RAW DATA Block Start

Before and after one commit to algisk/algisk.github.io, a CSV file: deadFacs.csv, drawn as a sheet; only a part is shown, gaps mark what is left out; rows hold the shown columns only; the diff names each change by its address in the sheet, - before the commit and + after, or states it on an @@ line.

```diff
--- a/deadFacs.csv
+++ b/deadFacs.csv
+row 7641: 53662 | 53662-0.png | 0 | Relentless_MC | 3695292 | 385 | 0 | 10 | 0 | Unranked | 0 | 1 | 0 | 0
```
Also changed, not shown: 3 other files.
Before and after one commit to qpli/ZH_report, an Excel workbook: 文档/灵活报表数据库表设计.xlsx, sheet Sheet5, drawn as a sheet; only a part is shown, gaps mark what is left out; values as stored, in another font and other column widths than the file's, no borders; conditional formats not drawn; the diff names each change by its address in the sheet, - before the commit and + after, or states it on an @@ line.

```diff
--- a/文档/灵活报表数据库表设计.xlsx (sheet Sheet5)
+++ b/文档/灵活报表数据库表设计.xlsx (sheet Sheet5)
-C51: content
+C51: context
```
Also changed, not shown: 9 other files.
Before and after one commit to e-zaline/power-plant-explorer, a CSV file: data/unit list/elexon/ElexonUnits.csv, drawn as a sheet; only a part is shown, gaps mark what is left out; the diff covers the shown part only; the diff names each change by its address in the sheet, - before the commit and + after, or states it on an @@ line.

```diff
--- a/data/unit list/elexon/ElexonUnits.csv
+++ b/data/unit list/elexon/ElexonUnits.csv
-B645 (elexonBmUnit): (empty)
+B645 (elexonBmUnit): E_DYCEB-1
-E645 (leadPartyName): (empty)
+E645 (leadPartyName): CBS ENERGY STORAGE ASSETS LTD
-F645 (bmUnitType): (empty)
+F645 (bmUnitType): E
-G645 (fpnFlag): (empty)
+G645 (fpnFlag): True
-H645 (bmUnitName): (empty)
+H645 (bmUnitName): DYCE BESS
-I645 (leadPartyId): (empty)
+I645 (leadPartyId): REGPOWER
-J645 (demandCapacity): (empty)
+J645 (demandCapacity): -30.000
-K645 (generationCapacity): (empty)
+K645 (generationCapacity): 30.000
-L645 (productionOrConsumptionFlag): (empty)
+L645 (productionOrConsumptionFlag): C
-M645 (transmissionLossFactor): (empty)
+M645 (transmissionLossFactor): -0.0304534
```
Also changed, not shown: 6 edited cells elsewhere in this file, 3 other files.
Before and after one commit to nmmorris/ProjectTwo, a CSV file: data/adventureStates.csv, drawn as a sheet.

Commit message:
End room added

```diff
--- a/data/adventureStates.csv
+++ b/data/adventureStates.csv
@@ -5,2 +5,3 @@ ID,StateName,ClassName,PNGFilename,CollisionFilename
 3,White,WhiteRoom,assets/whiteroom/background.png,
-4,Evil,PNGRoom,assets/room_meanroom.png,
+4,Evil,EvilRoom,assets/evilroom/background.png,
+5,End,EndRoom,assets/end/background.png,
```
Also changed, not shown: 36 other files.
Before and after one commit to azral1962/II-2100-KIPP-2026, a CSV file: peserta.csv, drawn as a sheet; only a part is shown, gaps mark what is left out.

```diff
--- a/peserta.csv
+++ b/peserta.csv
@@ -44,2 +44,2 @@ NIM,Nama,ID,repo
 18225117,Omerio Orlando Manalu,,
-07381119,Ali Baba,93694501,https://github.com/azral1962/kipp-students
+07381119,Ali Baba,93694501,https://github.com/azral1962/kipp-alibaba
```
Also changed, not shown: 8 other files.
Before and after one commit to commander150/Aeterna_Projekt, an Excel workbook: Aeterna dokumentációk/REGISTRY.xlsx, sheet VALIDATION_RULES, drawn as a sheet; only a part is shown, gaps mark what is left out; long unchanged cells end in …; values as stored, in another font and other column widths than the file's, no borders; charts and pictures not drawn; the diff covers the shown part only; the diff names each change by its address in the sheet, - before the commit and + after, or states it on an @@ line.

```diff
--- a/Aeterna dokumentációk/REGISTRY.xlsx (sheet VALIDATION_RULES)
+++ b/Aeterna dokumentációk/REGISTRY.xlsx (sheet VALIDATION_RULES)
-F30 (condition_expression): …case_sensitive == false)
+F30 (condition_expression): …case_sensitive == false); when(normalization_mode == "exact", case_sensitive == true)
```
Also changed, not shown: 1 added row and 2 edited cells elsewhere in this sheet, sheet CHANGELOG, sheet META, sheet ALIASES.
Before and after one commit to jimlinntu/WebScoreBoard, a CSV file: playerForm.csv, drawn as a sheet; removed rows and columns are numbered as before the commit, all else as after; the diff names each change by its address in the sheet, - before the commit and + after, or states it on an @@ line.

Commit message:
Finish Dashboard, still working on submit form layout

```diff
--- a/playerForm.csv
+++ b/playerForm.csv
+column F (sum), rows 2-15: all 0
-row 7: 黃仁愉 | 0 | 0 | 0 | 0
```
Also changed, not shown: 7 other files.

RAW DATA Block End

● **TASK DESCRIPTION**
An exact copy of all the records above is the required answer.

● **ANSWER BOX**
Before and after one commit to algisk/algisk.github.io, a CSV file: deadFacs.csv, drawn as a sheet; only a part is shown, gaps mark what is left out; rows hold the shown columns only; the diff names each change by its address in the sheet, - before the commit and + after, or states it on an @@ line.

```diff
--- a/deadFacs.csv
+++ b/deadFacs.csv
+row 7641: 53662 | 53662-0.png | 0 | Relentless_MC | 3695292 | 385 | 0 | 10 | 0 | Unranked | 0 | 1 | 0 | 0
```
Also changed, not shown: 3 other files.
Before and after one commit to qpli/ZH_report, an Excel workbook: 文档/灵活报表数据库表设计.xlsx, sheet Sheet5, drawn as a sheet; only a part is shown, gaps mark what is left out; values as stored, in another font and other column widths than the file's, no borders; conditional formats not drawn; the diff names each change by its address in the sheet, - before the commit and + after, or states it on an @@ line.

```diff
--- a/文档/灵活报表数据库表设计.xlsx (sheet Sheet5)
+++ b/文档/灵活报表数据库表设计.xlsx (sheet Sheet5)
-C51: content
+C51: context
```
Also changed, not shown: 9 other files.
Before and after one commit to e-zaline/power-plant-explorer, a CSV file: data/unit list/elexon/ElexonUnits.csv, drawn as a sheet; only a part is shown, gaps mark what is left out; the diff covers the shown part only; the diff names each change by its address in the sheet, - before the commit and + after, or states it on an @@ line.

```diff
--- a/data/unit list/elexon/ElexonUnits.csv
+++ b/data/unit list/elexon/ElexonUnits.csv
-B645 (elexonBmUnit): (empty)
+B645 (elexonBmUnit): E_DYCEB-1
-E645 (leadPartyName): (empty)
+E645 (leadPartyName): CBS ENERGY STORAGE ASSETS LTD
-F645 (bmUnitType): (empty)
+F645 (bmUnitType): E
-G645 (fpnFlag): (empty)
+G645 (fpnFlag): True
-H645 (bmUnitName): (empty)
+H645 (bmUnitName): DYCE BESS
-I645 (leadPartyId): (empty)
+I645 (leadPartyId): REGPOWER
-J645 (demandCapacity): (empty)
+J645 (demandCapacity): -30.000
-K645 (generationCapacity): (empty)
+K645 (generationCapacity): 30.000
-L645 (productionOrConsumptionFlag): (empty)
+L645 (productionOrConsumptionFlag): C
-M645 (transmissionLossFactor): (empty)
+M645 (transmissionLossFactor): -0.0304534
```
Also changed, not shown: 6 edited cells elsewhere in this file, 3 other files.
Before and after one commit to nmmorris/ProjectTwo, a CSV file: data/adventureStates.csv, drawn as a sheet.

Commit message:
End room added

```diff
--- a/data/adventureStates.csv
+++ b/data/adventureStates.csv
@@ -5,2 +5,3 @@ ID,StateName,ClassName,PNGFilename,CollisionFilename
 3,White,WhiteRoom,assets/whiteroom/background.png,
-4,Evil,PNGRoom,assets/room_meanroom.png,
+4,Evil,EvilRoom,assets/evilroom/background.png,
+5,End,EndRoom,assets/end/background.png,
```
Also changed, not shown: 36 other files.
Before and after one commit to azral1962/II-2100-KIPP-2026, a CSV file: peserta.csv, drawn as a sheet; only a part is shown, gaps mark what is left out.

```diff
--- a/peserta.csv
+++ b/peserta.csv
@@ -44,2 +44,2 @@ NIM,Nama,ID,repo
 18225117,Omerio Orlando Manalu,,
-07381119,Ali Baba,93694501,https://github.com/azral1962/kipp-students
+07381119,Ali Baba,93694501,https://github.com/azral1962/kipp-alibaba
```
Also changed, not shown: 8 other files.
Before and after one commit to commander150/Aeterna_Projekt, an Excel workbook: Aeterna dokumentációk/REGISTRY.xlsx, sheet VALIDATION_RULES, drawn as a sheet; only a part is shown, gaps mark what is left out; long unchanged cells end in …; values as stored, in another font and other column widths than the file's, no borders; charts and pictures not drawn; the diff covers the shown part only; the diff names each change by its address in the sheet, - before the commit and + after, or states it on an @@ line.

```diff
--- a/Aeterna dokumentációk/REGISTRY.xlsx (sheet VALIDATION_RULES)
+++ b/Aeterna dokumentációk/REGISTRY.xlsx (sheet VALIDATION_RULES)
-F30 (condition_expression): …case_sensitive == false)
+F30 (condition_expression): …case_sensitive == false); when(normalization_mode == "exact", case_sensitive == true)
```
Also changed, not shown: 1 added row and 2 edited cells elsewhere in this sheet, sheet CHANGELOG, sheet META, sheet ALIASES.
Before and after one commit to jimlinntu/WebScoreBoard, a CSV file: playerForm.csv, drawn as a sheet; removed rows and columns are numbered as before the commit, all else as after; the diff names each change by its address in the sheet, - before the commit and + after, or states it on an @@ line.

Commit message:
Finish Dashboard, still working on submit form layout

```diff
--- a/playerForm.csv
+++ b/playerForm.csv
+column F (sum), rows 2-15: all 0
-row 7: 黃仁愉 | 0 | 0 | 0 | 0
```
Also changed, not shown: 7 other files.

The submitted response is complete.